Segment Start: Data records
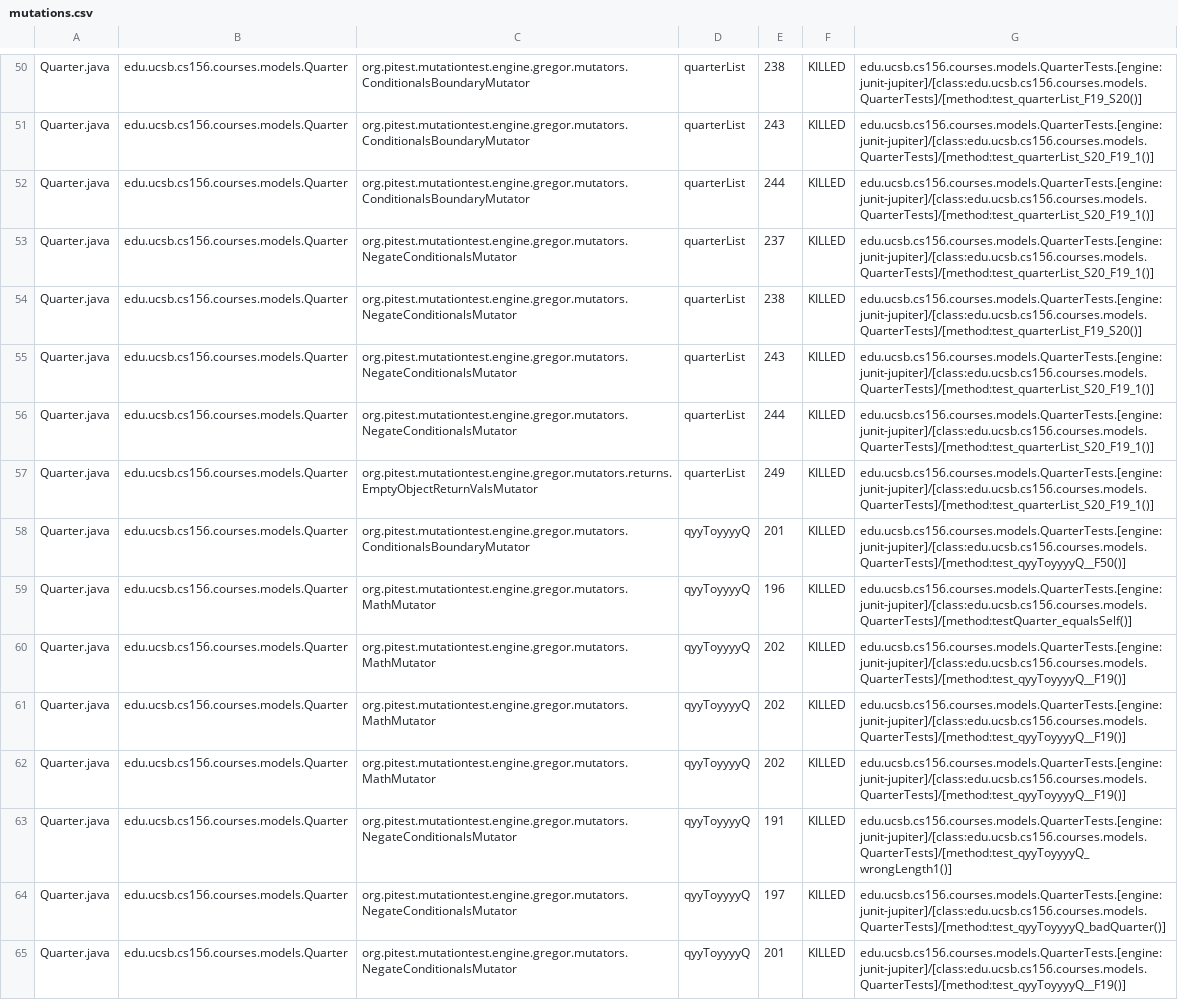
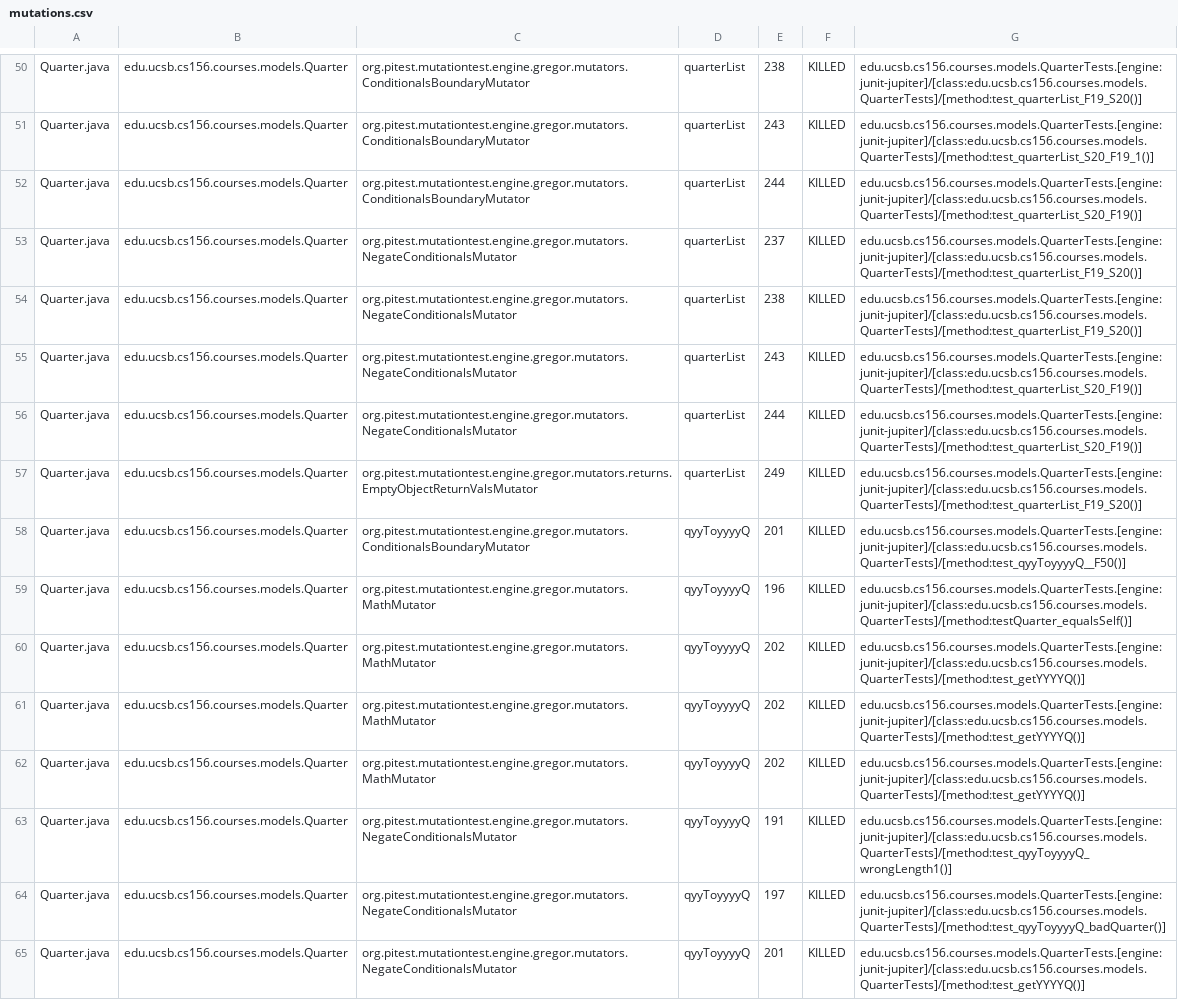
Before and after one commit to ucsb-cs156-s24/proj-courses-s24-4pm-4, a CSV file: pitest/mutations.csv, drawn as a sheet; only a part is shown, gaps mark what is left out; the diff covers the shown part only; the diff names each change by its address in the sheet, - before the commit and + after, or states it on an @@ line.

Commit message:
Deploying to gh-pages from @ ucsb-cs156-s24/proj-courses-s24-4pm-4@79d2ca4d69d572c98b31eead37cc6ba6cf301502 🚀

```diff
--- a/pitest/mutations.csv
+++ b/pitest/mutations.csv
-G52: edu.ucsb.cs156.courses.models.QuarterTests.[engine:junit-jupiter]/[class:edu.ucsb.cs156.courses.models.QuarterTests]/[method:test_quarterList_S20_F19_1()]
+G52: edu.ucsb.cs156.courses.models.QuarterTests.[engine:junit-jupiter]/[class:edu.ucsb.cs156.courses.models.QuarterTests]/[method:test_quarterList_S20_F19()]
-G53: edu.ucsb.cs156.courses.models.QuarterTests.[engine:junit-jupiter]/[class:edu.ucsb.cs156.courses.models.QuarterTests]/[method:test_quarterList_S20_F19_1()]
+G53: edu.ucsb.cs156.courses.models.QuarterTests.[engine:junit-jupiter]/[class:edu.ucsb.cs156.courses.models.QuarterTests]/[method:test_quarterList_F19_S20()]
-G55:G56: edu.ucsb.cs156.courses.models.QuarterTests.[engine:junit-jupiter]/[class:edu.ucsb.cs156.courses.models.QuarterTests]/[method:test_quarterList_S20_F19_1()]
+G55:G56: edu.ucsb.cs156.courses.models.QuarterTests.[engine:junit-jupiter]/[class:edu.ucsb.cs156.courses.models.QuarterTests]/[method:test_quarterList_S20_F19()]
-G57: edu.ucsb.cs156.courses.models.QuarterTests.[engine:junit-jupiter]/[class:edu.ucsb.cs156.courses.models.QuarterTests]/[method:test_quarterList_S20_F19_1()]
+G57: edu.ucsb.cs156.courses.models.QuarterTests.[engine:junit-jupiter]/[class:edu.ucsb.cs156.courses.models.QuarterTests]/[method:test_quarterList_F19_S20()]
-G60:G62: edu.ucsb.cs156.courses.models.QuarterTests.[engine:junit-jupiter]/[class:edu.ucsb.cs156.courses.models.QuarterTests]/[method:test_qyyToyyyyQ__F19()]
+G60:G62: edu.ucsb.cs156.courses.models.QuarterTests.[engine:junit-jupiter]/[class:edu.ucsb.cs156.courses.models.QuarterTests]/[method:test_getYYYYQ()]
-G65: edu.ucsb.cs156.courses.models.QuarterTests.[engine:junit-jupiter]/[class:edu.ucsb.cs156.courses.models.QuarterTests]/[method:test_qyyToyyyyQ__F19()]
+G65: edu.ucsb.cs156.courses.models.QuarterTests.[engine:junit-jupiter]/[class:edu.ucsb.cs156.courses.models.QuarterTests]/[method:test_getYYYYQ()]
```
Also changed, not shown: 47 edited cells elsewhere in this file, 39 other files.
Segment End: Data records
Segment Start: Data records
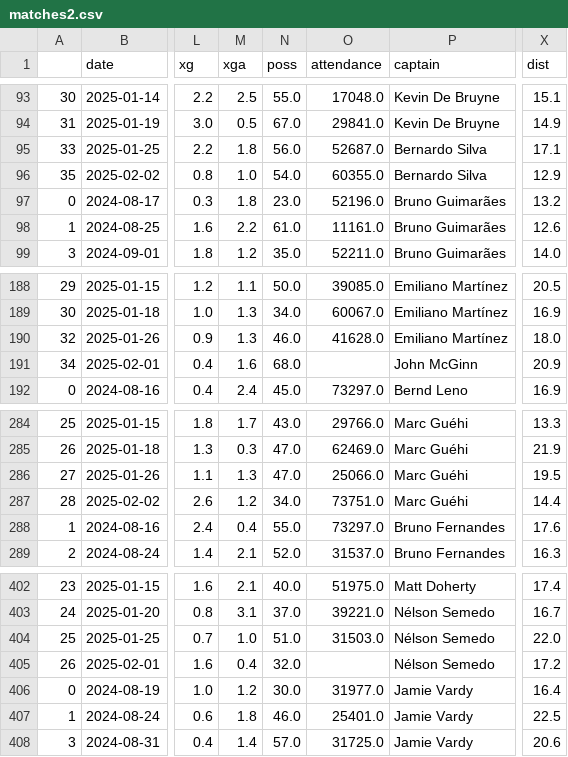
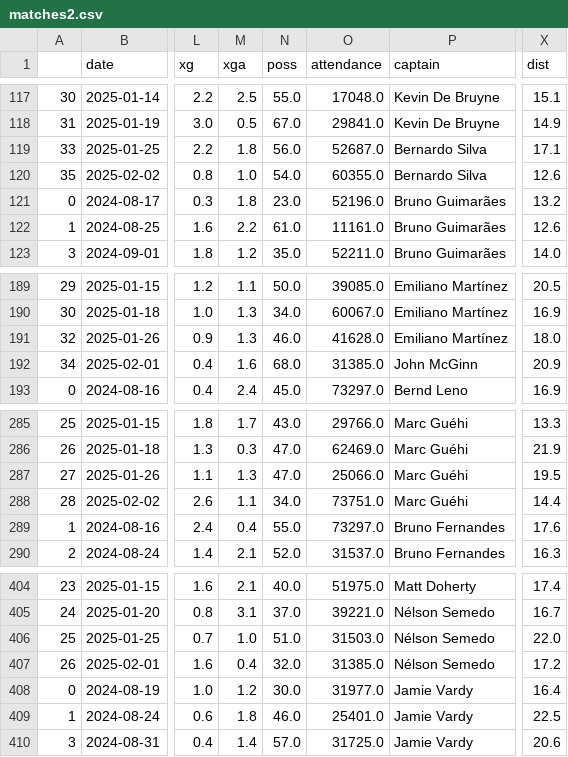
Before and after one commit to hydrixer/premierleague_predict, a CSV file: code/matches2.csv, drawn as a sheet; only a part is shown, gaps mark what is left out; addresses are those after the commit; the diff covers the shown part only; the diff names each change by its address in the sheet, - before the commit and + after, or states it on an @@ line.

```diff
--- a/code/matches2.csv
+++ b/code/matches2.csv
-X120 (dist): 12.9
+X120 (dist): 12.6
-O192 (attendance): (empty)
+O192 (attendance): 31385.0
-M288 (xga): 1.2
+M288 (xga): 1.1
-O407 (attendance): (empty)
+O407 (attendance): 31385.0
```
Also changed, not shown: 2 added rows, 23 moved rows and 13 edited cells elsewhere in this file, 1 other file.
Segment End: Data records
◆ **What is expected**
Which of the lines above carry the string "attendance"? Copy every one.

◆ **Task result**
-O192 (attendance): (empty)
+O192 (attendance): 31385.0
-O407 (attendance): (empty)
+O407 (attendance): 31385.0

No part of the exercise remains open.